▶ **Task description**: Whenever the word "have" turns up in a line below, that line should be copied.

▶ **Provided records**:
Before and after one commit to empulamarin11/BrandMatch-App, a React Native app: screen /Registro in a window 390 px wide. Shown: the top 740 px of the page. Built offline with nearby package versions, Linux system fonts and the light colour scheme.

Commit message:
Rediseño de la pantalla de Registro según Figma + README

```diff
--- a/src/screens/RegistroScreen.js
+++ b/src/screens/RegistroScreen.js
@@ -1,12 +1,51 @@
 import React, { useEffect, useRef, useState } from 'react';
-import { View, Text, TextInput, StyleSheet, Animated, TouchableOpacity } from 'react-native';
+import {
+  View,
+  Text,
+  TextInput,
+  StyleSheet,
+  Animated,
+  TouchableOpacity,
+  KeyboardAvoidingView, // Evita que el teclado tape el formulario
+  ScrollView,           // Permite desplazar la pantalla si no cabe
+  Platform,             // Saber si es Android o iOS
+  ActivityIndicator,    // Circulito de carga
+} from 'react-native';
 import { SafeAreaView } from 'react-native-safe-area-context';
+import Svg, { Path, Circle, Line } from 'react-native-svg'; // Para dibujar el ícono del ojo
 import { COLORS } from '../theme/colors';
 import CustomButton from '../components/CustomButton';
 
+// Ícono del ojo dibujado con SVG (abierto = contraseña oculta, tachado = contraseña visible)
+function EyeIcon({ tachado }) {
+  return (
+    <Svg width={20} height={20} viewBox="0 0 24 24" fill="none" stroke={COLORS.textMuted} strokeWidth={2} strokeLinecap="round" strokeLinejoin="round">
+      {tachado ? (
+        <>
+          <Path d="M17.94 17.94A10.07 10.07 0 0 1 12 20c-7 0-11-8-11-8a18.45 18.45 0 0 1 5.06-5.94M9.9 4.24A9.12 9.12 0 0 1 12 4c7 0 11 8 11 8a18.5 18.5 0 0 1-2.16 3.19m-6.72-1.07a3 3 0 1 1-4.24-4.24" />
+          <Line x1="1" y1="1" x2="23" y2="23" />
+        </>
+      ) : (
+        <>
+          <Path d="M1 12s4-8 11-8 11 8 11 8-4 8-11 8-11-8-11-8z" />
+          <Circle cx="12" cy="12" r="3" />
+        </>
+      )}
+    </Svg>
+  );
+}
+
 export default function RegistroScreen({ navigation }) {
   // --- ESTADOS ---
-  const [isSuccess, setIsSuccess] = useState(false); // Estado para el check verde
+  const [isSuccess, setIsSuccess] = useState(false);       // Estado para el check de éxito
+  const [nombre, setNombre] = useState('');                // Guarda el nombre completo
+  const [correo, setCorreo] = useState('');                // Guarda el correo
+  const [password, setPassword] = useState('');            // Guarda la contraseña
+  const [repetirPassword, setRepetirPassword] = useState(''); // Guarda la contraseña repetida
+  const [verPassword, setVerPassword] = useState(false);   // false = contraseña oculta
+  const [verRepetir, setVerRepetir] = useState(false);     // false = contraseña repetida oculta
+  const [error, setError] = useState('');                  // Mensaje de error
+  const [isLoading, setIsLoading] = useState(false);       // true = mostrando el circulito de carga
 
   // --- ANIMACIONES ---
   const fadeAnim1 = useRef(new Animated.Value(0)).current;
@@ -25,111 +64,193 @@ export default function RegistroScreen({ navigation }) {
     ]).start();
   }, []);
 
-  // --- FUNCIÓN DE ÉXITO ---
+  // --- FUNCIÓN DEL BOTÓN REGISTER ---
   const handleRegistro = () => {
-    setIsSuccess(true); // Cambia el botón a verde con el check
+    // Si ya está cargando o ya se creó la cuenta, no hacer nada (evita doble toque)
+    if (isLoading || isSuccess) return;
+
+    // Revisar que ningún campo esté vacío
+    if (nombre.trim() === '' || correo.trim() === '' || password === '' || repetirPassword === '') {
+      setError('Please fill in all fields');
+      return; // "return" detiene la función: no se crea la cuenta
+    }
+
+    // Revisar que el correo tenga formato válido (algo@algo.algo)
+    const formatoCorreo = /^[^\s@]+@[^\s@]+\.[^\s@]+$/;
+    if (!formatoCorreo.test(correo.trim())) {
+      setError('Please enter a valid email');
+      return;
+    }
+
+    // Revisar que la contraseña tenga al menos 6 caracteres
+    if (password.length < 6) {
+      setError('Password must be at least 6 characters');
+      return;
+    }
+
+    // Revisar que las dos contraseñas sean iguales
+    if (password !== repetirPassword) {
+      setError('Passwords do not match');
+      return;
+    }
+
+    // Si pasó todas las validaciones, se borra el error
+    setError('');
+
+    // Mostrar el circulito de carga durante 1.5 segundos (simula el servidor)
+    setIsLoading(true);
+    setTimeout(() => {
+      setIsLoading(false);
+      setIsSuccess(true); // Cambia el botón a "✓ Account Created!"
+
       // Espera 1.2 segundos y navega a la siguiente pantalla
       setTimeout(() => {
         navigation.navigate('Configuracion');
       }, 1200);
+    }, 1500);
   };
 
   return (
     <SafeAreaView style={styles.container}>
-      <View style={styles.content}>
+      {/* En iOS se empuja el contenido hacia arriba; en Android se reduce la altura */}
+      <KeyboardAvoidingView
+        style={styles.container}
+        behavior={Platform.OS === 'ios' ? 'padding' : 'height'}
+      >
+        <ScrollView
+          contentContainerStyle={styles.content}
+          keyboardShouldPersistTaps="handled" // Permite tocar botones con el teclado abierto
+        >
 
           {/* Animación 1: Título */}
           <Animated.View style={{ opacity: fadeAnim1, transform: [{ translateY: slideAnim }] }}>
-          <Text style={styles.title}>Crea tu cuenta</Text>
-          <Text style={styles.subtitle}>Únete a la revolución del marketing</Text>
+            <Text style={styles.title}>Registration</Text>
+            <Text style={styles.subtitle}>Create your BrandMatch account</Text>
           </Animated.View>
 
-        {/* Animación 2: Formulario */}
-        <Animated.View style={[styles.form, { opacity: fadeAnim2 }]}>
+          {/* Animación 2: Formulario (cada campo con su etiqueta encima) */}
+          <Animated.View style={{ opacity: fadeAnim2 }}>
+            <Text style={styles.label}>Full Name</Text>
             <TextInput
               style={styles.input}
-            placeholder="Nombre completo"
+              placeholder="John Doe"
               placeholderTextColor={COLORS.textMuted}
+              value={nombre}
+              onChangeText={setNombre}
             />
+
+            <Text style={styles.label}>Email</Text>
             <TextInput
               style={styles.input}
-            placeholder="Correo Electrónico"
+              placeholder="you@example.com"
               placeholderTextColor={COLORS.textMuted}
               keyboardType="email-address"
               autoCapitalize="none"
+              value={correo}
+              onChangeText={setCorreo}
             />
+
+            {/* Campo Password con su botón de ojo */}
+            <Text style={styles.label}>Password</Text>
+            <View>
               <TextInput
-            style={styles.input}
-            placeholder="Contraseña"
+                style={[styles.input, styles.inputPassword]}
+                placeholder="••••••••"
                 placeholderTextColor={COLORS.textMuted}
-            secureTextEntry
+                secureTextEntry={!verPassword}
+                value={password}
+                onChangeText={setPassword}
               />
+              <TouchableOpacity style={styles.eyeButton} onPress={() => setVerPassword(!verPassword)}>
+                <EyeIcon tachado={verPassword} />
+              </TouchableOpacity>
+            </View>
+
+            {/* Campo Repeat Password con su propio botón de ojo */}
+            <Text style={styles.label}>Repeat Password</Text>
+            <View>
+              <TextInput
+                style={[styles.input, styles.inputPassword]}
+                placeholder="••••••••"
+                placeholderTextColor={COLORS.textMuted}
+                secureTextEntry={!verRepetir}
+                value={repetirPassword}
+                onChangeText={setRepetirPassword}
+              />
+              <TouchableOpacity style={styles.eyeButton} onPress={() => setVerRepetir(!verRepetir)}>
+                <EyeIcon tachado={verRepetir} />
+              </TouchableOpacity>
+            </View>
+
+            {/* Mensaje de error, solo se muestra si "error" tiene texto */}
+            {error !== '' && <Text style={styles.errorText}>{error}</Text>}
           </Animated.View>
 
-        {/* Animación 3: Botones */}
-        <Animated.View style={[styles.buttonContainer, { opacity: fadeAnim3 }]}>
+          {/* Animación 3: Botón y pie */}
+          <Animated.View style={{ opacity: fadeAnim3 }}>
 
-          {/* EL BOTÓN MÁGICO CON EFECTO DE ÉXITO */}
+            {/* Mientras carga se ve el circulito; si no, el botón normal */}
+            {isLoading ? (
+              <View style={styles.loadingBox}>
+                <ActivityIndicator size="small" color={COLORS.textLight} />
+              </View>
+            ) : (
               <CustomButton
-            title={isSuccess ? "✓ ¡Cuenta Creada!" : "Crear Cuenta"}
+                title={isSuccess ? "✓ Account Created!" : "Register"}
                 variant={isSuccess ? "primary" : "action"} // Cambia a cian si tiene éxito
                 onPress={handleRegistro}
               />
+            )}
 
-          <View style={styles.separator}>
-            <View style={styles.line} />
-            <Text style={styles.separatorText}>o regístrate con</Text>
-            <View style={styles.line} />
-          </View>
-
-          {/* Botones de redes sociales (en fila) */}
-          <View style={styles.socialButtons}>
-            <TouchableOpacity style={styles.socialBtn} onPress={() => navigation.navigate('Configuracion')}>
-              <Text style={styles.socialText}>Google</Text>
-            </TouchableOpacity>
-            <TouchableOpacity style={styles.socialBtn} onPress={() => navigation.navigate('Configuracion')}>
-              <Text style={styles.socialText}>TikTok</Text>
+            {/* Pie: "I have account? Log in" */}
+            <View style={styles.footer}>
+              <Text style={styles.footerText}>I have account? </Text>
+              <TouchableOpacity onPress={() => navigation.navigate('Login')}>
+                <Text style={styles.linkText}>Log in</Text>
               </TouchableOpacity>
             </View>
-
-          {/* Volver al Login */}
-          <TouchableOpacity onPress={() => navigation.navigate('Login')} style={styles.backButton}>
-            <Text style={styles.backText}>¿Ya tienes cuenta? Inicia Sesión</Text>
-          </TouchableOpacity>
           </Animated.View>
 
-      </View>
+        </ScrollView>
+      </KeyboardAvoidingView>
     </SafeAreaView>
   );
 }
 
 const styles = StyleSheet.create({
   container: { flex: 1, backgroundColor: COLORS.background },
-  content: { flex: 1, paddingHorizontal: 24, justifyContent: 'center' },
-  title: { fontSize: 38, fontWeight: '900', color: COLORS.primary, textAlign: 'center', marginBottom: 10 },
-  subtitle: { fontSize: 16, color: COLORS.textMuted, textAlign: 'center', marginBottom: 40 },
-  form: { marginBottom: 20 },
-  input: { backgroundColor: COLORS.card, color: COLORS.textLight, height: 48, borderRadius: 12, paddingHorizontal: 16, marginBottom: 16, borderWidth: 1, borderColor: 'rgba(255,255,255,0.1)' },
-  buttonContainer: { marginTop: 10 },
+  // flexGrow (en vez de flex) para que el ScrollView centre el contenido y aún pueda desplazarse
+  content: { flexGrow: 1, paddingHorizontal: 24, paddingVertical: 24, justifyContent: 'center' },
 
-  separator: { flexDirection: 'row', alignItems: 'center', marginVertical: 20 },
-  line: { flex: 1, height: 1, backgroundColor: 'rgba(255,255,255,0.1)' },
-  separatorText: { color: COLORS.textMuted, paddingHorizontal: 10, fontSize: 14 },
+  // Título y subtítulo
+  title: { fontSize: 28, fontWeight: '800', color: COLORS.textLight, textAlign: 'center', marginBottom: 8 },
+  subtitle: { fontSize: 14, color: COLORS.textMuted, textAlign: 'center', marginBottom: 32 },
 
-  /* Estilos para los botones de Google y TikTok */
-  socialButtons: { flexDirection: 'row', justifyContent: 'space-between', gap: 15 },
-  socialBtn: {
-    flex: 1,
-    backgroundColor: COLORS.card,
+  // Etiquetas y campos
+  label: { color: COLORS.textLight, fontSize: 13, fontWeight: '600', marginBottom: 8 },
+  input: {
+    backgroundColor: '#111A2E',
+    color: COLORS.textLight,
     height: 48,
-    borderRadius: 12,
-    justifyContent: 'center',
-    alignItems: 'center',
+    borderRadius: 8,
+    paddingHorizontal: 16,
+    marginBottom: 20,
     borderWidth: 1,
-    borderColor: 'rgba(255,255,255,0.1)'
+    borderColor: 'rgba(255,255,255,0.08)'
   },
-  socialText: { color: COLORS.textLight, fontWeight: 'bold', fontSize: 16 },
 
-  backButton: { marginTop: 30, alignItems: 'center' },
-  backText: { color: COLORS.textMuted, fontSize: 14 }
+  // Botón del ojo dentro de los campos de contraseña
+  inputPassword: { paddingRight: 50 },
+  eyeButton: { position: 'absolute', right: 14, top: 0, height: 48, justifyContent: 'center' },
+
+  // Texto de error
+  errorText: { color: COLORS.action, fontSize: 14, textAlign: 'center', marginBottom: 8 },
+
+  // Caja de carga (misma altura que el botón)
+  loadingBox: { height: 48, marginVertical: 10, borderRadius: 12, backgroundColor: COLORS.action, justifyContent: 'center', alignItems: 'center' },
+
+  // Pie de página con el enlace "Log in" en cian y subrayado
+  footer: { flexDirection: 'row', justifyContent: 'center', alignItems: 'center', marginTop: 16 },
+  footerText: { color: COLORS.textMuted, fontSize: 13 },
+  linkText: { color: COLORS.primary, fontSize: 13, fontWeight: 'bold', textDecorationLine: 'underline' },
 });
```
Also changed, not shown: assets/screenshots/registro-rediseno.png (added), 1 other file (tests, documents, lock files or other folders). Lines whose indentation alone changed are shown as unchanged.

▶ **Output of the task**:
+            {/* Pie: "I have account? Log in" */}
+              <Text style={styles.footerText}>I have account? </Text>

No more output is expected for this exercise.